▸ **WORK ORDER**
Aside from the pictures, the entries should be given again exactly.

▸ **EXTRACTED RECORDS**
════

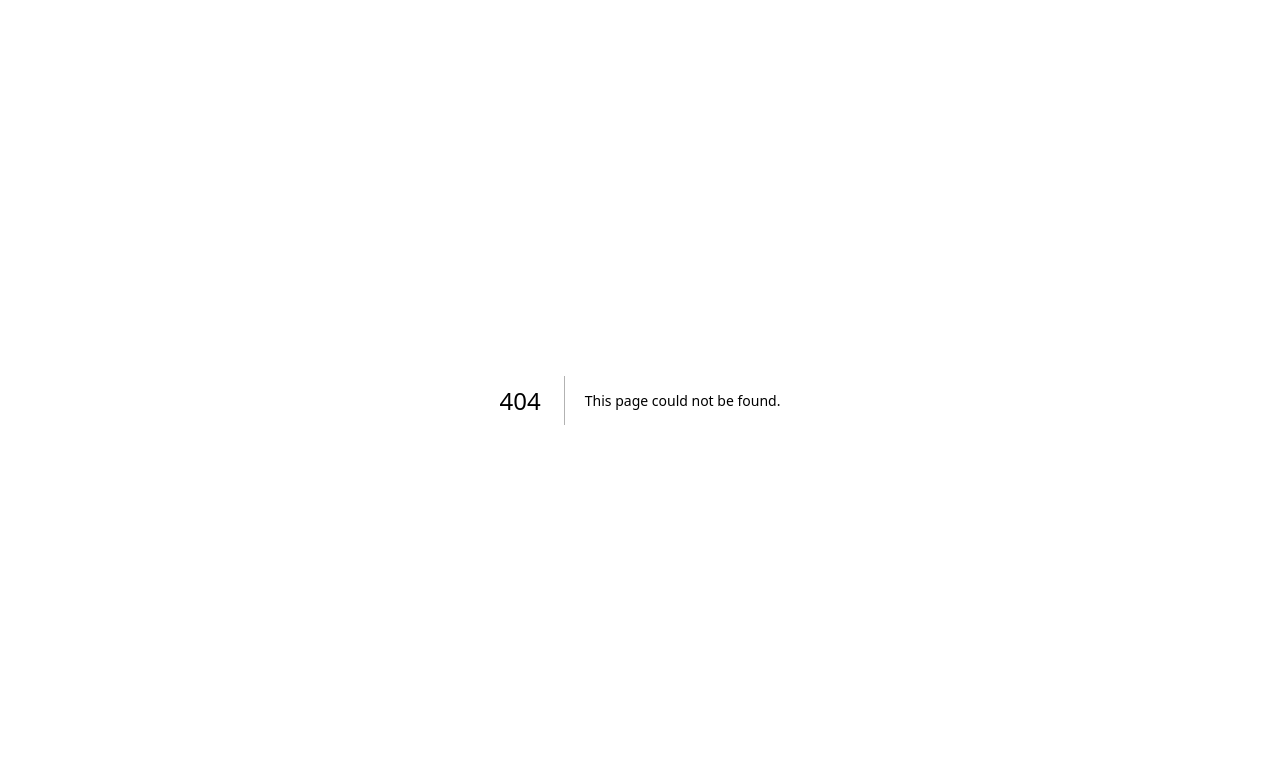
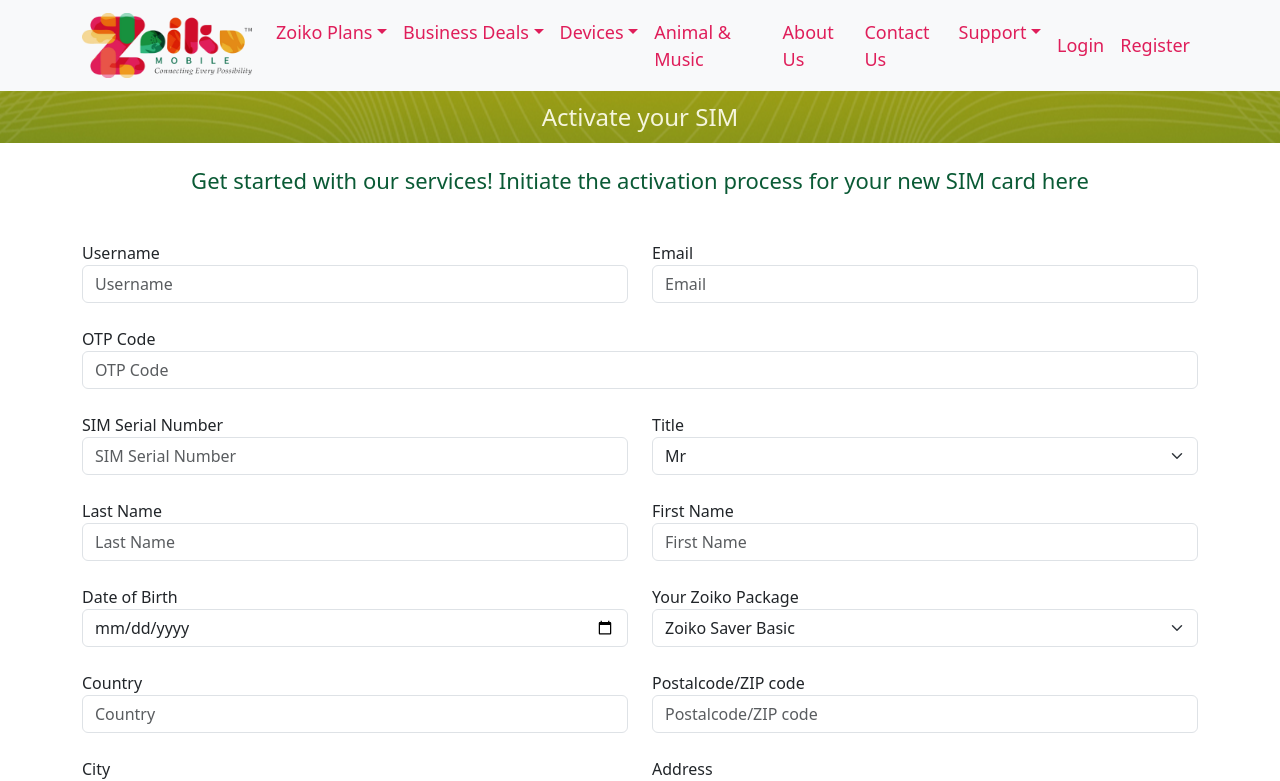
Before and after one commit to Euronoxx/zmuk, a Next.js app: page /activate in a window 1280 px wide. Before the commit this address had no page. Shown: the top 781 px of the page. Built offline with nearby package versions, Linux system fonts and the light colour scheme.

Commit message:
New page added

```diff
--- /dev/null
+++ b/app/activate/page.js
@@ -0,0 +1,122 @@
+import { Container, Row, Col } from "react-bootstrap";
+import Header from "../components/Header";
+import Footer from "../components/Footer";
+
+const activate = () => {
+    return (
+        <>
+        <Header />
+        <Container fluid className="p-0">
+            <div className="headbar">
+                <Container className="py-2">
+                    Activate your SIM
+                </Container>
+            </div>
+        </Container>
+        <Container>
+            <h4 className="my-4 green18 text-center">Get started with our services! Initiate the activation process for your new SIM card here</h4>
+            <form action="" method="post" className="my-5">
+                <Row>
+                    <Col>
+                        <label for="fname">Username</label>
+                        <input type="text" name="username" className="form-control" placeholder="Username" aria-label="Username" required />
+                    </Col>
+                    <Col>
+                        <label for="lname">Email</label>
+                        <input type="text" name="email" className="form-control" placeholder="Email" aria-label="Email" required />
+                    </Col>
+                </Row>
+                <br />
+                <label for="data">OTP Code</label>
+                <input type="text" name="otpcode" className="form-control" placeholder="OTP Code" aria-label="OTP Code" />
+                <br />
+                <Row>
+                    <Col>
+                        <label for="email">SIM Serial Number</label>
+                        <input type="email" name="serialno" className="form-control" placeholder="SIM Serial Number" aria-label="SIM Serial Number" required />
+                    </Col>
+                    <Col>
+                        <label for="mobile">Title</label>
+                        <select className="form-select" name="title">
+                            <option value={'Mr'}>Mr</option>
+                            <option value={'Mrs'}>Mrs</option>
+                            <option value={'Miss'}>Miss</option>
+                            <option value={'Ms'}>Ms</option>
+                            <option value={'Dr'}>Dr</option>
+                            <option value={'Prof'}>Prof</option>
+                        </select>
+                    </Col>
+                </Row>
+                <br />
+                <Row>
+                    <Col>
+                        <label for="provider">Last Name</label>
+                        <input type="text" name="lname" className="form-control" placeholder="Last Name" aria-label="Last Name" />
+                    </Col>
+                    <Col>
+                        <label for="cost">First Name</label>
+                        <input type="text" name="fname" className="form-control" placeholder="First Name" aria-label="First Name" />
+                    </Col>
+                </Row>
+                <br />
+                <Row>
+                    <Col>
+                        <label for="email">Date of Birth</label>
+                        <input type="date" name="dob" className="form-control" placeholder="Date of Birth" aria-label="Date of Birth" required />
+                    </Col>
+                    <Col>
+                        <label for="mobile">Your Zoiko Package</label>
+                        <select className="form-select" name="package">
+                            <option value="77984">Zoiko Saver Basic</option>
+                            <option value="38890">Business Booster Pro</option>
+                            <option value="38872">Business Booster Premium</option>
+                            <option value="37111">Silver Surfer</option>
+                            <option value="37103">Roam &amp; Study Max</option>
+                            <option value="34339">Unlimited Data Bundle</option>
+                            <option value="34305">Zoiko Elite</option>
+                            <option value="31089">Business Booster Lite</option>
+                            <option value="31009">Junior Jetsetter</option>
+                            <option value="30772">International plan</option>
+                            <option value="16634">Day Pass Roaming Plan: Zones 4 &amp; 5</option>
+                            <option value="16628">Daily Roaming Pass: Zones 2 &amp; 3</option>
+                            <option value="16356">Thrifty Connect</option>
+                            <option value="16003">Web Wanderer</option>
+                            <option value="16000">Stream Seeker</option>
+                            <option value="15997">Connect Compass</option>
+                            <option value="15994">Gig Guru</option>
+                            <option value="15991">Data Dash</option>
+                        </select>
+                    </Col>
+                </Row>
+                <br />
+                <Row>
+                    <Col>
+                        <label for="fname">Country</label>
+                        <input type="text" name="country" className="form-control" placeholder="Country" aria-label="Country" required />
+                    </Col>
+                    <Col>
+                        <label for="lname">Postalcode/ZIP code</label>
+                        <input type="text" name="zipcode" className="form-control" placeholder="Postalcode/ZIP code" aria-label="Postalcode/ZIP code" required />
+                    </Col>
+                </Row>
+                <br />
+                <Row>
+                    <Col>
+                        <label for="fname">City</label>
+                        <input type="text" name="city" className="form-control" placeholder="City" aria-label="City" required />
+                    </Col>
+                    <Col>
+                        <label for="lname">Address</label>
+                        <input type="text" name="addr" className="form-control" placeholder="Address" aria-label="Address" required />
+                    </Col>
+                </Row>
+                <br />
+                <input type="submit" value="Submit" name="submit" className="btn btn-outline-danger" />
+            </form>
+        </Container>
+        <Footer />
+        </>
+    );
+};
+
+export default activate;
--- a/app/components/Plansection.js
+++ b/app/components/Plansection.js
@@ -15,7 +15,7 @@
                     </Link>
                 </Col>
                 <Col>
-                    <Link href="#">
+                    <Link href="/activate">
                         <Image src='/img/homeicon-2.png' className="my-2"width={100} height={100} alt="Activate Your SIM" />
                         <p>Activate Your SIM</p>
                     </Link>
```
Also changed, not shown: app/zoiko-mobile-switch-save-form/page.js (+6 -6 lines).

════

▸ **RESULT OF THIS EXERCISE**
Before and after one commit to Euronoxx/zmuk, a Next.js app: page /activate in a window 1280 px wide. Before the commit this address had no page. Shown: the top 781 px of the page. Built offline with nearby package versions, Linux system fonts and the light colour scheme.

Commit message:
New page added

```diff
--- /dev/null
+++ b/app/activate/page.js
@@ -0,0 +1,122 @@
+import { Container, Row, Col } from "react-bootstrap";
+import Header from "../components/Header";
+import Footer from "../components/Footer";
+
+const activate = () => {
+    return (
+        <>
+        <Header />
+        <Container fluid className="p-0">
+            <div className="headbar">
+                <Container className="py-2">
+                    Activate your SIM
+                </Container>
+            </div>
+        </Container>
+        <Container>
+            <h4 className="my-4 green18 text-center">Get started with our services! Initiate the activation process for your new SIM card here</h4>
+            <form action="" method="post" className="my-5">
+                <Row>
+                    <Col>
+                        <label for="fname">Username</label>
+                        <input type="text" name="username" className="form-control" placeholder="Username" aria-label="Username" required />
+                    </Col>
+                    <Col>
+                        <label for="lname">Email</label>
+                        <input type="text" name="email" className="form-control" placeholder="Email" aria-label="Email" required />
+                    </Col>
+                </Row>
+                <br />
+                <label for="data">OTP Code</label>
+                <input type="text" name="otpcode" className="form-control" placeholder="OTP Code" aria-label="OTP Code" />
+                <br />
+                <Row>
+                    <Col>
+                        <label for="email">SIM Serial Number</label>
+                        <input type="email" name="serialno" className="form-control" placeholder="SIM Serial Number" aria-label="SIM Serial Number" required />
+                    </Col>
+                    <Col>
+                        <label for="mobile">Title</label>
+                        <select className="form-select" name="title">
+                            <option value={'Mr'}>Mr</option>
+                            <option value={'Mrs'}>Mrs</option>
+                            <option value={'Miss'}>Miss</option>
+                            <option value={'Ms'}>Ms</option>
+                            <option value={'Dr'}>Dr</option>
+                            <option value={'Prof'}>Prof</option>
+                        </select>
+                    </Col>
+                </Row>
+                <br />
+                <Row>
+                    <Col>
+                        <label for="provider">Last Name</label>
+                        <input type="text" name="lname" className="form-control" placeholder="Last Name" aria-label="Last Name" />
+                    </Col>
+                    <Col>
+                        <label for="cost">First Name</label>
+                        <input type="text" name="fname" className="form-control" placeholder="First Name" aria-label="First Name" />
+                    </Col>
+                </Row>
+                <br />
+                <Row>
+                    <Col>
+                        <label for="email">Date of Birth</label>
+                        <input type="date" name="dob" className="form-control" placeholder="Date of Birth" aria-label="Date of Birth" required />
+                    </Col>
+                    <Col>
+                        <label for="mobile">Your Zoiko Package</label>
+                        <select className="form-select" name="package">
+                            <option value="77984">Zoiko Saver Basic</option>
+                            <option value="38890">Business Booster Pro</option>
+                            <option value="38872">Business Booster Premium</option>
+                            <option value="37111">Silver Surfer</option>
+                            <option value="37103">Roam &amp; Study Max</option>
+                            <option value="34339">Unlimited Data Bundle</option>
+                            <option value="34305">Zoiko Elite</option>
+                            <option value="31089">Business Booster Lite</option>
+                            <option value="31009">Junior Jetsetter</option>
+                            <option value="30772">International plan</option>
+                            <option value="16634">Day Pass Roaming Plan: Zones 4 &amp; 5</option>
+                            <option value="16628">Daily Roaming Pass: Zones 2 &amp; 3</option>
+                            <option value="16356">Thrifty Connect</option>
+                            <option value="16003">Web Wanderer</option>
+                            <option value="16000">Stream Seeker</option>
+                            <option value="15997">Connect Compass</option>
+                            <option value="15994">Gig Guru</option>
+                            <option value="15991">Data Dash</option>
+                        </select>
+                    </Col>
+                </Row>
+                <br />
+                <Row>
+                    <Col>
+                        <label for="fname">Country</label>
+                        <input type="text" name="country" className="form-control" placeholder="Country" aria-label="Country" required />
+                    </Col>
+                    <Col>
+                        <label for="lname">Postalcode/ZIP code</label>
+                        <input type="text" name="zipcode" className="form-control" placeholder="Postalcode/ZIP code" aria-label="Postalcode/ZIP code" required />
+                    </Col>
+                </Row>
+                <br />
+                <Row>
+                    <Col>
+                        <label for="fname">City</label>
+                        <input type="text" name="city" className="form-control" placeholder="City" aria-label="City" required />
+                    </Col>
+                    <Col>
+                        <label for="lname">Address</label>
+                        <input type="text" name="addr" className="form-control" placeholder="Address" aria-label="Address" required />
+                    </Col>
+                </Row>
+                <br />
+                <input type="submit" value="Submit" name="submit" className="btn btn-outline-danger" />
+            </form>
+        </Container>
+        <Footer />
+        </>
+    );
+};
+
+export default activate;
--- a/app/components/Plansection.js
+++ b/app/components/Plansection.js
@@ -15,7 +15,7 @@
                     </Link>
                 </Col>
                 <Col>
-                    <Link href="#">
+                    <Link href="/activate">
                         <Image src='/img/homeicon-2.png' className="my-2"width={100} height={100} alt="Activate Your SIM" />
                         <p>Activate Your SIM</p>
                     </Link>
```
Also changed, not shown: app/zoiko-mobile-switch-save-form/page.js (+6 -6 lines).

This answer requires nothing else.